Despite this Copeland Borough Council’s Carl Walmsley suspected that people in the area had “let their guard down”.
He said: “I cannot stress enough that this is nowhere near over, we need to remain vigilant and follow guidelines at all times.”
Rushcliffe in Nottinghamshire has also witnessed an increase in infections, going from 189.6 to 215.6.
Looking further North and Bury in Greater Manchester has also seen a rise in cases, going from 196.3 to 205.8.
North West Leicestershire has also seen an increase, going from 196.9 to 202.7.
In the North West, Tameside also witnessed a jump, going from 186.8 to 200 and despite a rise in infections, it’s not the most infections place in Greater Manchester, sitting behind Bolton, Salford and Bury.
Calderdale in West Yorkshire has seen a jump from 177.3 to 191.1 and sadly in the last 24 hours six new coronavirus deaths have been recorded at Calderdale and Huddersfield Trust.
Boston in Lincolnshire has seen a rise in cases, going from 182.4 to 186.7.
Cases of the virus in Hull in East Yorkshire have also gone up from 159 to 163.2.
Another area that has witnessed an increase in cases in Hambleton in North Yorkshire.
Infections here have jumped from 124.5 to 140.8.
Today frontline social care workers in the area were urged to sign up to get the vaccine in order to stop the transmission of Covid-19.
West Lindsey in Lincolnshire has jumped from 84.7 to 128.6 and Lincoln has jumped from 91.6 to 125.9.
‘NO ROOM FOR COMPLACENCY’
Cases in Mole Valley in Surrey have also increased from 100.9 to 105.5.
Local councillors have warned residents that just a couple of families can have an impact when it comes to a rise in infection rates.
Fetcham West district councillor Paul Kennedy said there is “no room for complacency” and added that he would not support lifting a lockdown.
Cases have also increased in South Lakeland in in Cumbria going from 82.8 per 100,000 to 92.3.
Exeter has also seen a big jump in cases, going from 30.4 to 79.1 in the last seven days.
East Devon also witnessed an increase from 55.4 to 64.9.
While the 16 areas above have witnessed an increase in cases, some of the most infected places in the country have seen a fall in figures.
Middlesbrough has the highest rate in England, with 449 new cases recorded in the seven days to February 12 – the equivalent of 318.5 cases per 100,000 people.

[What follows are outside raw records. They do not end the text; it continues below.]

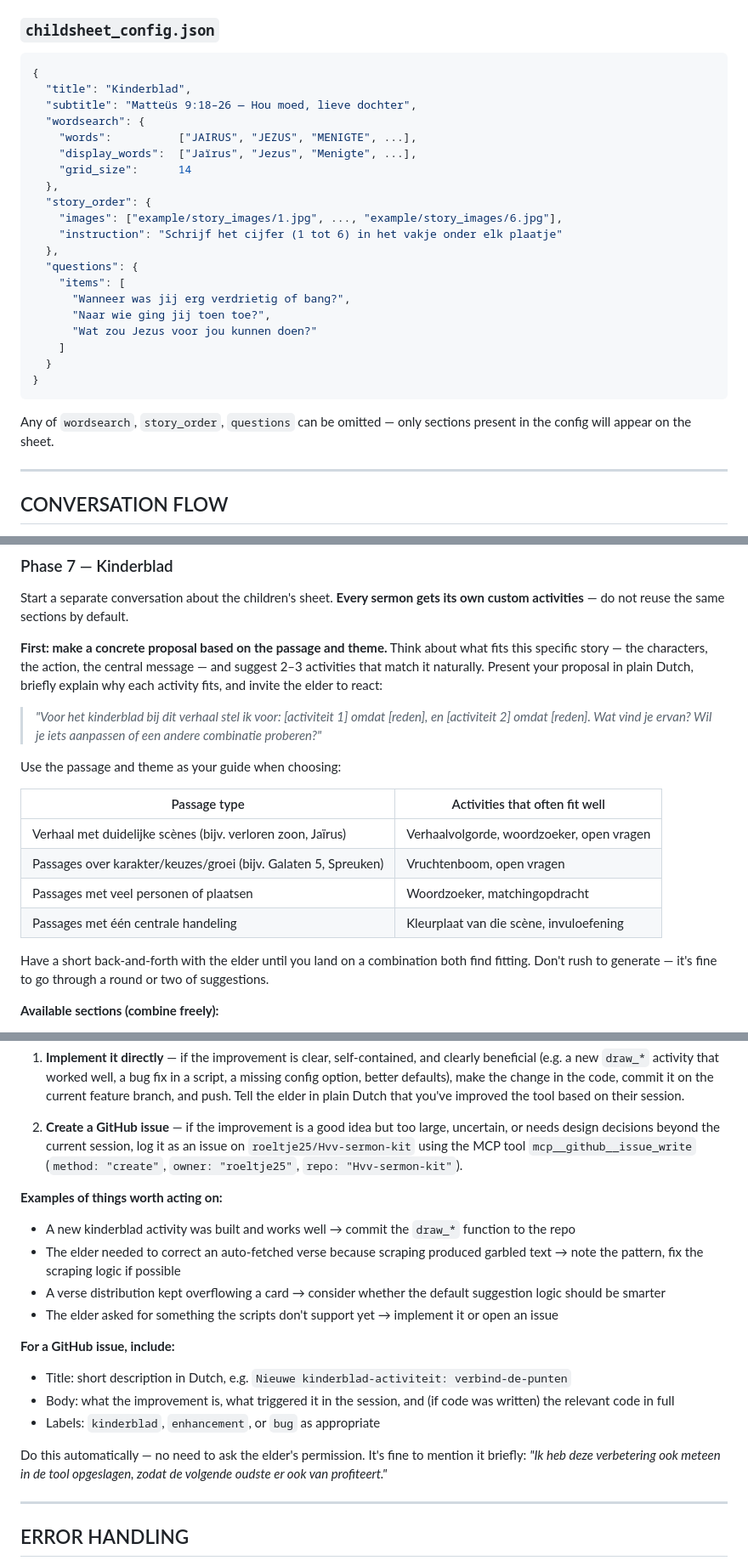
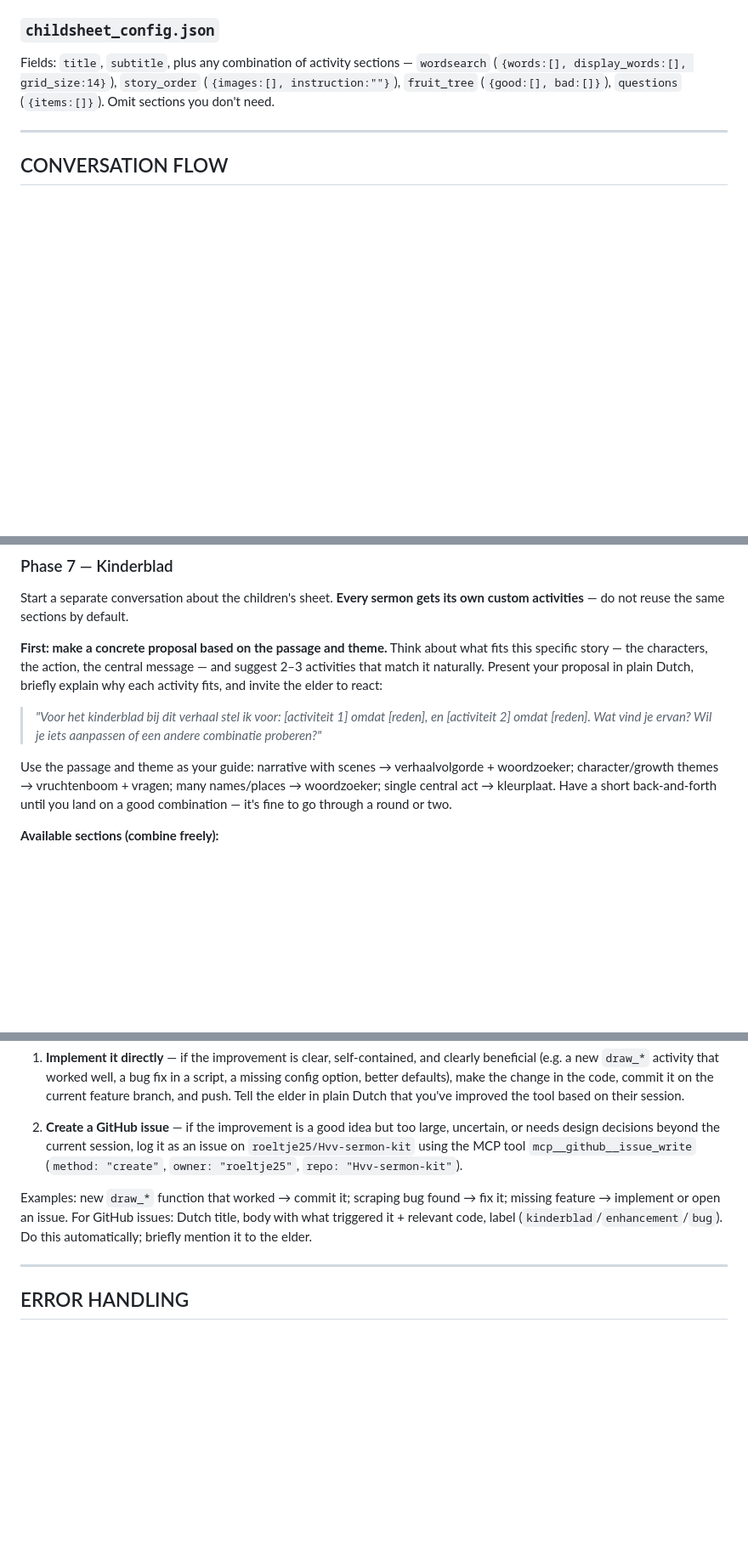
Before and after one commit to roeltje25/Hvv-sermon-kit, a Markdown page: CLAUDE.md, 3 parts joined by grey strips. Shown at 85% size. Rendered like a GitHub page; blank space fills up the shorter version.

````diff
--- a/CLAUDE.md
+++ b/CLAUDE.md
@@ -131,30 +80,6 @@ Key = verse number (as string). Value = full verse text as pasted by elder.
 
 ### `childsheet_config.json`
-
-```json
-{
-  "title": "Kinderblad",
-  "subtitle": "Matteüs 9:18–26 — Hou moed, lieve dochter",
-  "wordsearch": {
-    "words":          ["JAIRUS", "JEZUS", "MENIGTE", ...],
-    "display_words":  ["Jaïrus", "Jezus", "Menigte", ...],
-    "grid_size":      14
-  },
-  "story_order": {
-    "images": ["example/story_images/1.jpg", ..., "example/story_images/6.jpg"],
-    "instruction": "Schrijf het cijfer (1 tot 6) in het vakje onder elk plaatje"
-  },
-  "questions": {
-    "items": [
-      "Wanneer was jij erg verdrietig of bang?",
-      "Naar wie ging jij toen toe?",
-      "Wat zou Jezus voor jou kunnen doen?"
-    ]
-  }
-}
-```
-
-Any of `wordsearch`, `story_order`, `questions` can be omitted — only sections present in the config will appear on the sheet.
+Fields: `title`, `subtitle`, plus any combination of activity sections — `wordsearch` (`{words:[], display_words:[], grid_size:14}`), `story_order` (`{images:[], instruction:""}`), `fruit_tree` (`{good:[], bad:[]}`), `questions` (`{items:[]}`). Omit sections you don't need.
 
 ---
 
@@ -266,16 +187,7 @@ Start a separate conversation about the children's sheet. **Every sermon gets it
 
 > *"Voor het kinderblad bij dit verhaal stel ik voor: [activiteit 1] omdat [reden], en [activiteit 2] omdat [reden]. Wat vind je ervan? Wil je iets aanpassen of een andere combinatie proberen?"*
 
-Use the passage and theme as your guide when choosing:
-
-| Passage type | Activities that often fit well |
-|---|---|
-| Verhaal met duidelijke scènes (bijv. verloren zoon, Jaïrus) | Verhaalvolgorde, woordzoeker, open vragen |
-| Passages over karakter/keuzes/groei (bijv. Galaten 5, Spreuken) | Vruchtenboom, open vragen |
-| Passages met veel personen of plaatsen | Woordzoeker, matchingopdracht |
-| Passages met één centrale handeling | Kleurplaat van die scène, invuloefening |
-
-Have a short back-and-forth with the elder until you land on a combination both find fitting. Don't rush to generate — it's fine to go through a round or two of suggestions.
+Use the passage and theme as your guide: narrative with scenes → verhaalvolgorde + woordzoeker; character/growth themes → vruchtenboom + vragen; many names/places → woordzoeker; single central act → kleurplaat. Have a short back-and-forth until you land on a good combination — it's fine to go through a round or two.
 
 **Available sections (combine freely):**
 
@@ -308,18 +220,7 @@ During a session with an elder, you may discover things that could make the scri
 
 2. **Create a GitHub issue** — if the improvement is a good idea but too large, uncertain, or needs design decisions beyond the current session, log it as an issue on `roeltje25/Hvv-sermon-kit` using the MCP tool `mcp__github__issue_write` (`method: "create"`, `owner: "roeltje25"`, `repo: "Hvv-sermon-kit"`).
 
-**Examples of things worth acting on:**
-- A new kinderblad activity was built and works well → commit the `draw_*` function to the repo
-- The elder needed to correct an auto-fetched verse because scraping produced garbled text → note the pattern, fix the scraping logic if possible
-- A verse distribution kept overflowing a card → consider whether the default suggestion logic should be smarter
-- The elder asked for something the scripts don't support yet → implement it or open an issue
-
-**For a GitHub issue, include:**
-- Title: short description in Dutch, e.g. `Nieuwe kinderblad-activiteit: verbind-de-punten`
-- Body: what the improvement is, what triggered it in the session, and (if code was written) the relevant code in full
-- Labels: `kinderblad`, `enhancement`, or `bug` as appropriate
-
-Do this automatically — no need to ask the elder's permission. It's fine to mention it briefly: *"Ik heb deze verbetering ook meteen in de tool opgeslagen, zodat de volgende oudste er ook van profiteert."*
+Examples: new `draw_*` function that worked → commit it; scraping bug found → fix it; missing feature → implement or open an issue. For GitHub issues: Dutch title, body with what triggered it + relevant code, label (`kinderblad`/`enhancement`/`bug`). Do this automatically; briefly mention it to the elder.
 
 ---
 
````
Also changed, not shown: other parts of CLAUDE.md (+8 -110 lines).
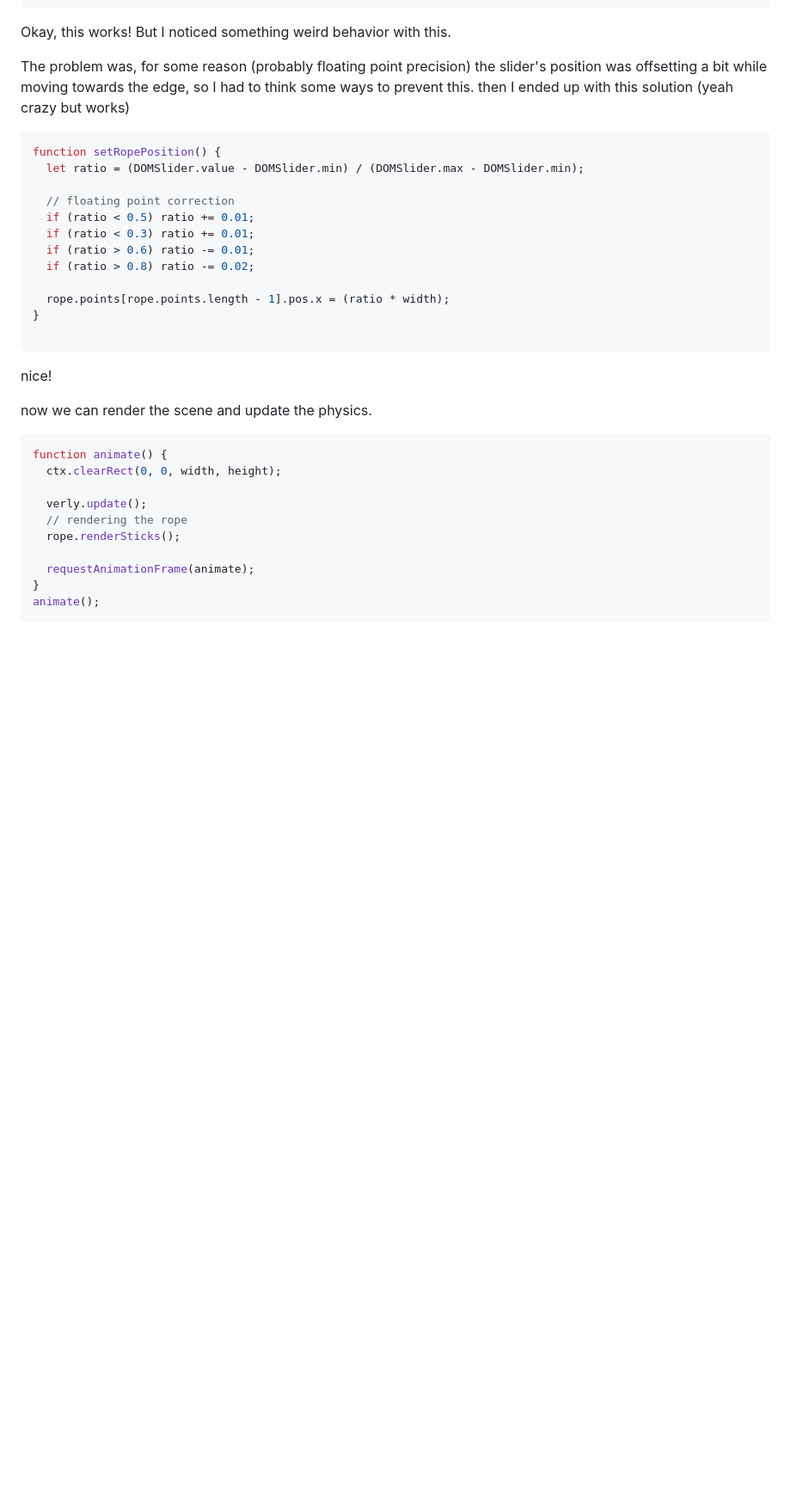
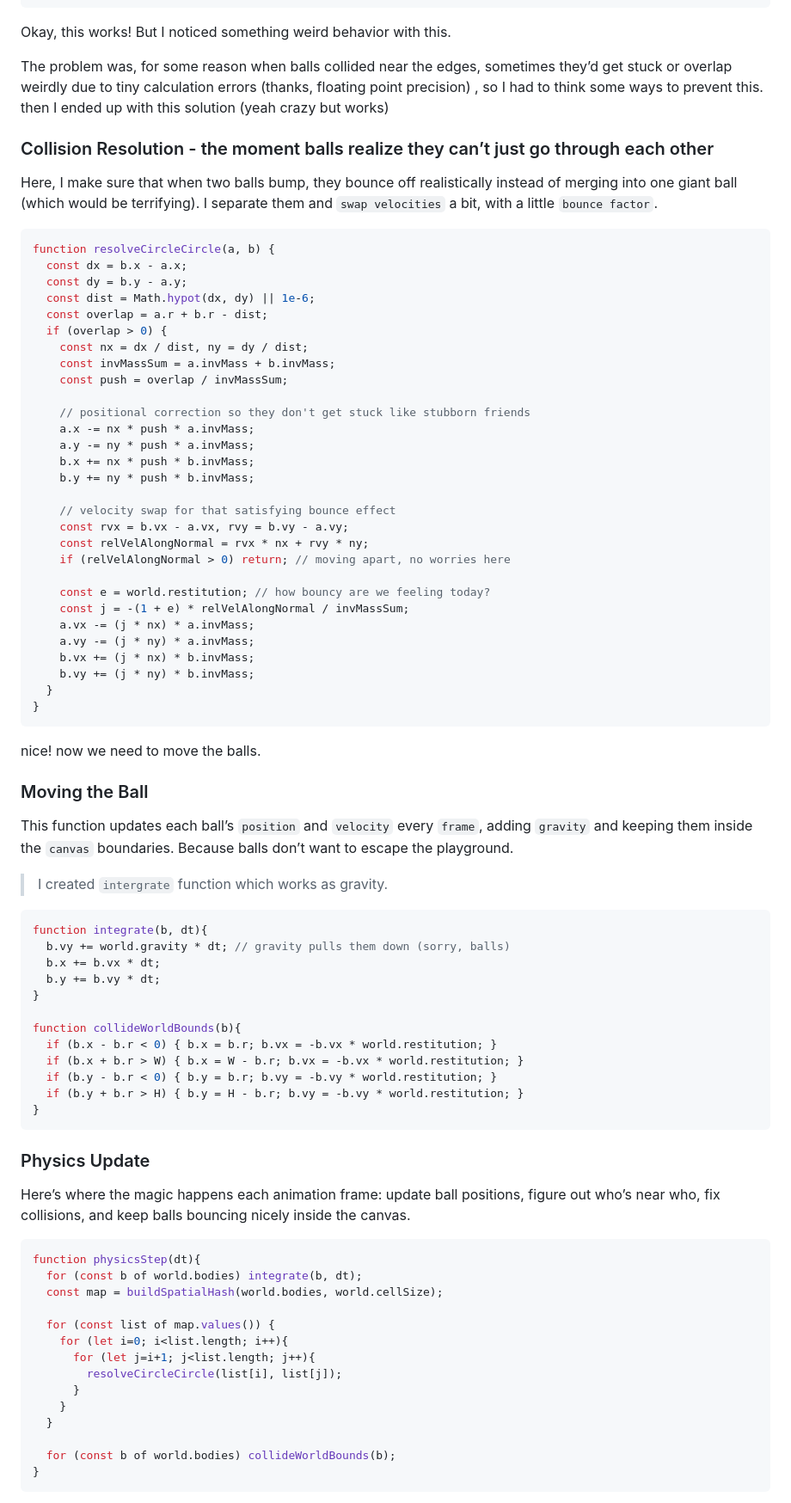
Before and after one commit to CodeByAshuu/sagarsahu.github.io, a Markdown page: content/case-studies/002-verly-range-slider.md, the part around one of its changes. Shown at 86% size. Drawn GitHub-style; blank space fills up the shorter version.

Commit message:
successfuly made BouncyBall's case-study

````diff
--- a/content/case-studies/002-verly-range-slider.md
+++ b/content/case-studies/002-verly-range-slider.md
@@ -87,36 +92,85 @@ DOMSlider.addEventListener('input', setRopePosition);
 Okay, this works!
 But I noticed something weird behavior with this.
 
-The problem was, for some reason (probably floating point precision) the slider's position was offsetting a bit while moving towards the edge, so I had to think some ways to prevent this. then I ended up with this solution (yeah crazy but works)
+The problem was, for some reason when balls collided near the edges, sometimes they’d get stuck or overlap weirdly due to tiny calculation errors (thanks, floating point precision) , so I had to think some ways to prevent this. then I ended up with this solution (yeah crazy but works)
+
+### Collision Resolution - the moment balls realize they can’t just go through each other
+
+Here, I make sure that when two balls bump, they bounce off realistically instead of merging into one giant ball (which would be terrifying). I separate them and `swap velocities` a bit, with a little `bounce factor`.
+
 
 ```js {4-8}
-function setRopePosition() {
-  let ratio = (DOMSlider.value - DOMSlider.min) / (DOMSlider.max - DOMSlider.min);
+function resolveCircleCircle(a, b) {
+  const dx = b.x - a.x;
+  const dy = b.y - a.y;
+  const dist = Math.hypot(dx, dy) || 1e-6;
+  const overlap = a.r + b.r - dist;
+  if (overlap > 0) {
+    const nx = dx / dist, ny = dy / dist;
+    const invMassSum = a.invMass + b.invMass;
+    const push = overlap / invMassSum;
 
-  // floating point correction
-  if (ratio < 0.5) ratio += 0.01;
-  if (ratio < 0.3) ratio += 0.01;
-  if (ratio > 0.6) ratio -= 0.01;
-  if (ratio > 0.8) ratio -= 0.02;
+    // positional correction so they don't get stuck like stubborn friends
+    a.x -= nx * push * a.invMass;
+    a.y -= ny * push * a.invMass;
+    b.x += nx * push * b.invMass;
+    b.y += ny * push * b.invMass;
 
-  rope.points[rope.points.length - 1].pos.x = (ratio * width);
+    // velocity swap for that satisfying bounce effect
+    const rvx = b.vx - a.vx, rvy = b.vy - a.vy;
+    const relVelAlongNormal = rvx * nx + rvy * ny;
+    if (relVelAlongNormal > 0) return; // moving apart, no worries here
+
+    const e = world.restitution; // how bouncy are we feeling today?
+    const j = -(1 + e) * relVelAlongNormal / invMassSum;
+    a.vx -= (j * nx) * a.invMass;
+    a.vy -= (j * ny) * a.invMass;
+    b.vx += (j * nx) * b.invMass;
+    b.vy += (j * ny) * b.invMass;
+  }
+}
+```
+
+nice! now we need to move the balls.
+
+### Moving the Ball
+
+This function updates each ball’s `position` and `velocity` every `frame`, adding `gravity` and keeping them inside the `canvas` boundaries. Because balls don’t want to escape the playground.
+
+> I created `intergrate` function which works as gravity.
+
+```js
+function integrate(b, dt){
+  b.vy += world.gravity * dt; // gravity pulls them down (sorry, balls)
+  b.x += b.vx * dt;
+  b.y += b.vy * dt;
 }
 
+function collideWorldBounds(b){
+  if (b.x - b.r < 0) { b.x = b.r; b.vx = -b.vx * world.restitution; }
+  if (b.x + b.r > W) { b.x = W - b.r; b.vx = -b.vx * world.restitution; }
+  if (b.y - b.r < 0) { b.y = b.r; b.vy = -b.vy * world.restitution; }
+  if (b.y + b.r > H) { b.y = H - b.r; b.vy = -b.vy * world.restitution; }
+}
 ```
 
-nice!
+### Physics Update
 
-now we can render the scene and update the physics.
+Here’s where the magic happens each animation frame: update ball positions, figure out who’s near who, fix collisions, and keep balls bouncing nicely inside the canvas.
 
 ```js
-function animate() {
-  ctx.clearRect(0, 0, width, height);
+function physicsStep(dt){
+  for (const b of world.bodies) integrate(b, dt);
+  const map = buildSpatialHash(world.bodies, world.cellSize);
 
-  verly.update();
-  // rendering the rope
-  rope.renderSticks();
+  for (const list of map.values()) {
+    for (let i=0; i<list.length; i++){
+      for (let j=i+1; j<list.length; j++){
+        resolveCircleCircle(list[i], list[j]);
+      }
+    }
+  }
 
-  requestAnimationFrame(animate);
+  for (const b of world.bodies) collideWorldBounds(b);
 }
-animate();
 ```
````
Also changed, not shown: other parts of content/case-studies/002-verly-range-slider.md (+90 -50 lines).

This is down from 356.8 cases per 100,000 people in the seven days to February 5.
Corby in Northamptonshire has the second highest rate, down from 432.0 to 315.7, with 228 new cases.
Sandwell in the West Midlands is in third place, down from 409.5 to 291.7, with 958 new cases.